BEGIN
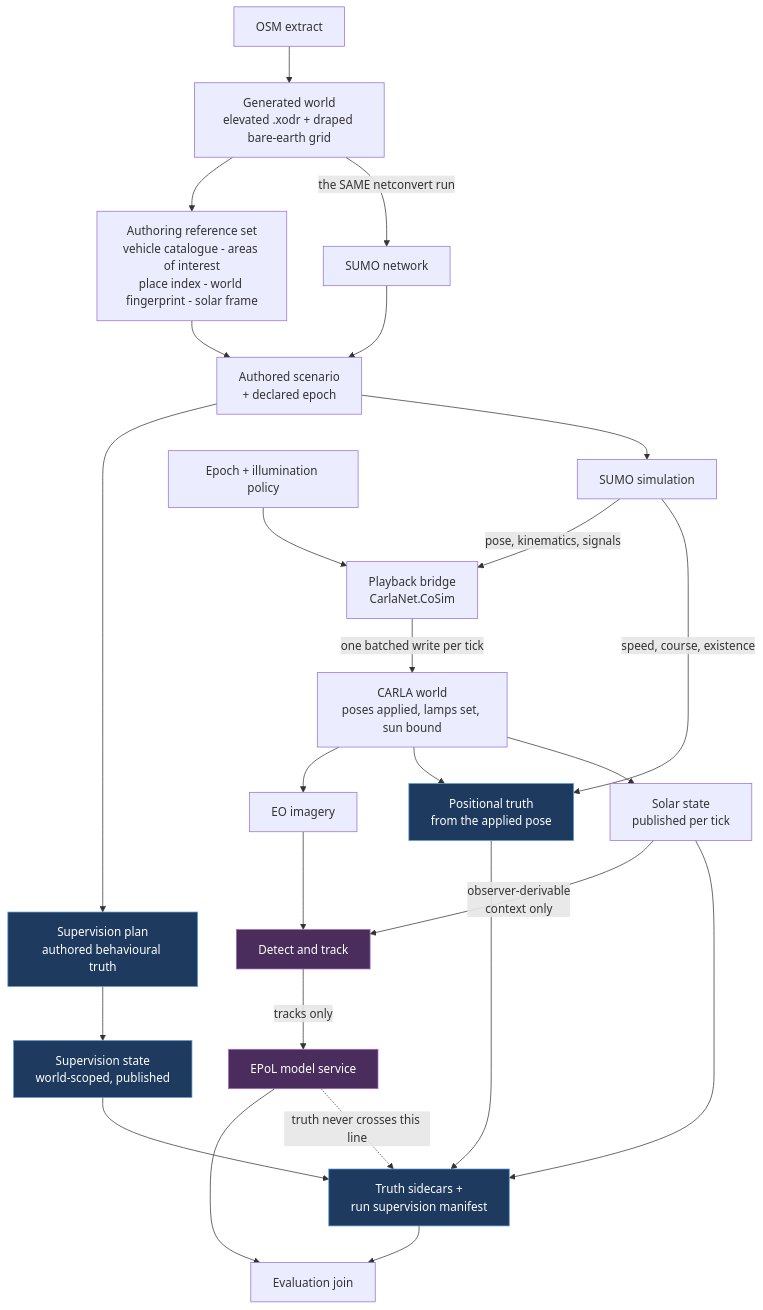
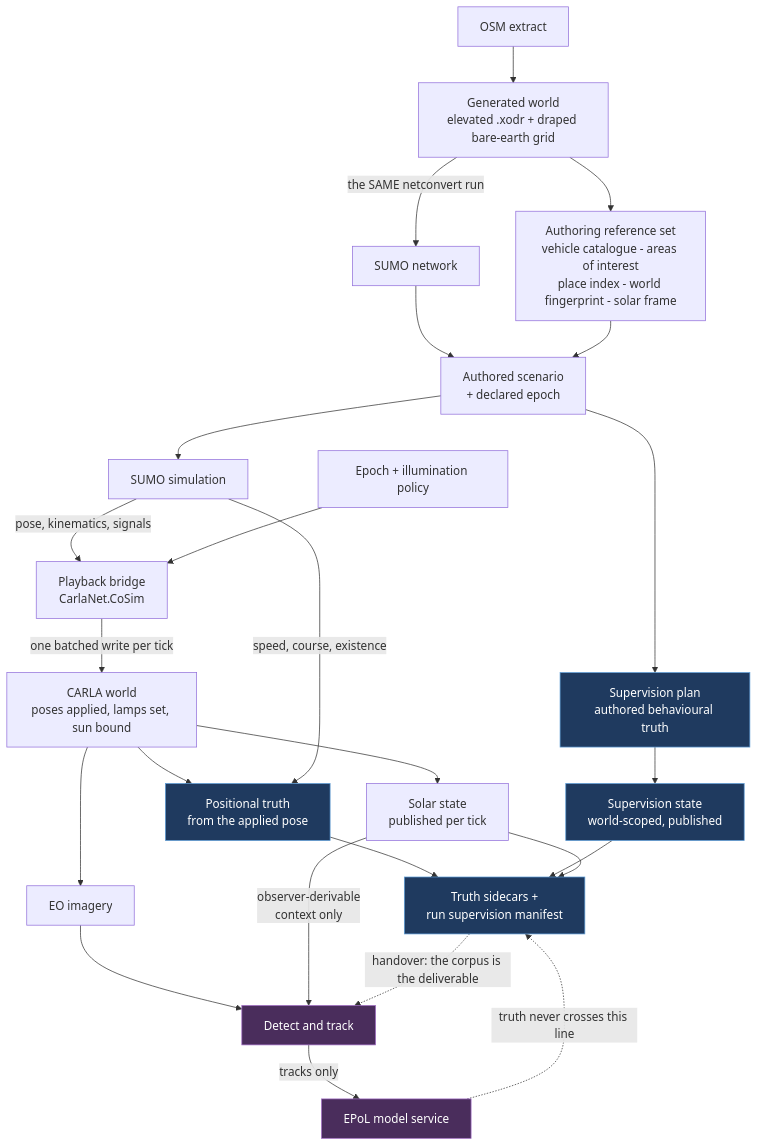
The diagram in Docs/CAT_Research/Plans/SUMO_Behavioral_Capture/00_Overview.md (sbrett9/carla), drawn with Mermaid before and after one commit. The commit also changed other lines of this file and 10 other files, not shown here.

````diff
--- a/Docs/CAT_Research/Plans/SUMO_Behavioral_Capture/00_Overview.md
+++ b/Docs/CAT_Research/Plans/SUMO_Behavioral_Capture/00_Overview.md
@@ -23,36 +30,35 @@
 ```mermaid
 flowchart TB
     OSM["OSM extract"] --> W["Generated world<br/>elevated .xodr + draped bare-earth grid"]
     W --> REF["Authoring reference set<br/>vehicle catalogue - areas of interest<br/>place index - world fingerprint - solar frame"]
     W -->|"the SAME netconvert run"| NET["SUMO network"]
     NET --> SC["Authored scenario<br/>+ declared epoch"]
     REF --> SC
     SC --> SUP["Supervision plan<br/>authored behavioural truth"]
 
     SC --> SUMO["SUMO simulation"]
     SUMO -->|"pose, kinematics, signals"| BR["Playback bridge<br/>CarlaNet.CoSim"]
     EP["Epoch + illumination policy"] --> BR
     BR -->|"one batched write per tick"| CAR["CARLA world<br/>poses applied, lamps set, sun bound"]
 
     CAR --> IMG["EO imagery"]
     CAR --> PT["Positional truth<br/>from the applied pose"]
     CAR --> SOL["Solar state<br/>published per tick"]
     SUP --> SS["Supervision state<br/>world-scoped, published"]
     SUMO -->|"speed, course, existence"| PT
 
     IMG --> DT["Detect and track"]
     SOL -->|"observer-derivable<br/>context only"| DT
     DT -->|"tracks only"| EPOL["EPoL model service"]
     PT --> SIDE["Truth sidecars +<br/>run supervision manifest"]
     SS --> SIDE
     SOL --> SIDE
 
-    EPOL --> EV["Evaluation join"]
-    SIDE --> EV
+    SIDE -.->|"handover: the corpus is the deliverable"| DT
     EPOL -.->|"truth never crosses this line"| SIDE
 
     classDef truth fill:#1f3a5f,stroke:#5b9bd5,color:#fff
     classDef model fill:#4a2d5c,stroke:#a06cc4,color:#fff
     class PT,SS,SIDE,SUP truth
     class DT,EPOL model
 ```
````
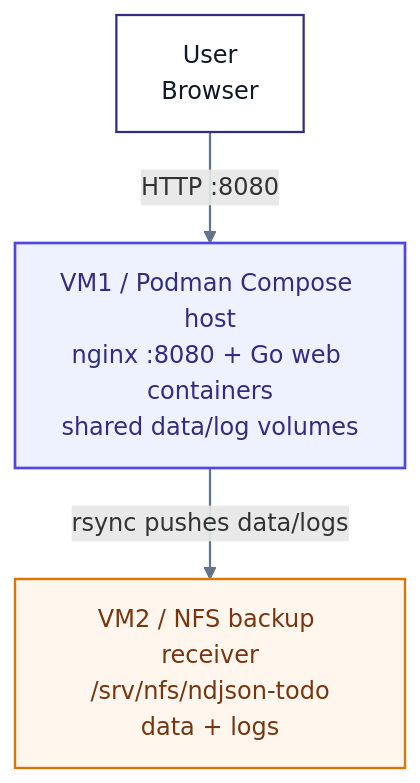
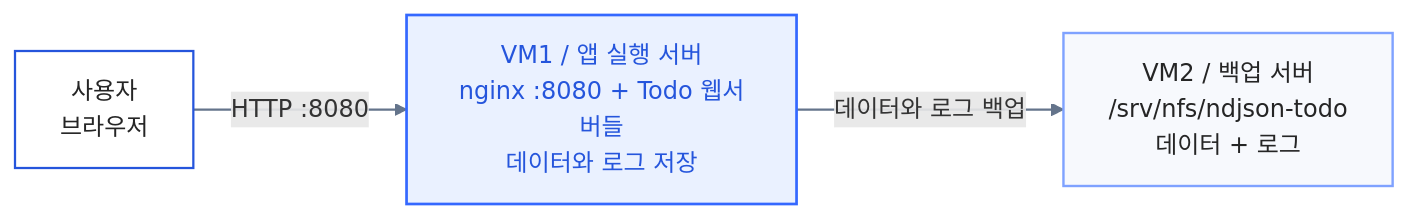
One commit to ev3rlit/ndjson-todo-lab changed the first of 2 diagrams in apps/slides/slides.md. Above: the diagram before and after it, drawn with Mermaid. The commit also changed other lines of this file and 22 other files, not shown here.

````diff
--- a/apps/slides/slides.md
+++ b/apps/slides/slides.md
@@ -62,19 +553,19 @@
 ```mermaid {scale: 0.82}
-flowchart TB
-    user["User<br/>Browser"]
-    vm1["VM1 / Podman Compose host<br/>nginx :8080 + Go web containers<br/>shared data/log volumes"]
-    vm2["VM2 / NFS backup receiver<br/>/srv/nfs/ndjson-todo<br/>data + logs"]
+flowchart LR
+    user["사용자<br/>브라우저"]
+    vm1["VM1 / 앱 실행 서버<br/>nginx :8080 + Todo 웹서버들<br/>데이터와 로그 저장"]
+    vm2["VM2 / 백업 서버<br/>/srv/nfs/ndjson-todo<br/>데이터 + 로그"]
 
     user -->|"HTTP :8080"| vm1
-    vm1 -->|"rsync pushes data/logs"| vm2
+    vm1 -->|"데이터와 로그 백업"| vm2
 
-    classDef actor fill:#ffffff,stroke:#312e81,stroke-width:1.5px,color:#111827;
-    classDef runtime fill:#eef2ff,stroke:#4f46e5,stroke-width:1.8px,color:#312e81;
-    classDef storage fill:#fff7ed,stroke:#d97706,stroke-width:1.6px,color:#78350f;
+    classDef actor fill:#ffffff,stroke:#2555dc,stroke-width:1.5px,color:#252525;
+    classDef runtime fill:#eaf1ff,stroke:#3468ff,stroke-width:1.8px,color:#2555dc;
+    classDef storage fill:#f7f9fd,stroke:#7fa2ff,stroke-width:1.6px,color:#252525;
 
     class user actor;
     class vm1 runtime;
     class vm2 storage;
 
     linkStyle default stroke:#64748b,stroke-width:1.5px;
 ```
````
END
▸ **ACTIVITY**
Among the lines above, show every one that contains the string "actor".

▸ **RESULT FOR THIS TASK**
-    classDef actor fill:#ffffff,stroke:#312e81,stroke-width:1.5px,color:#111827;
+    classDef actor fill:#ffffff,stroke:#2555dc,stroke-width:1.5px,color:#252525;
     class user actor;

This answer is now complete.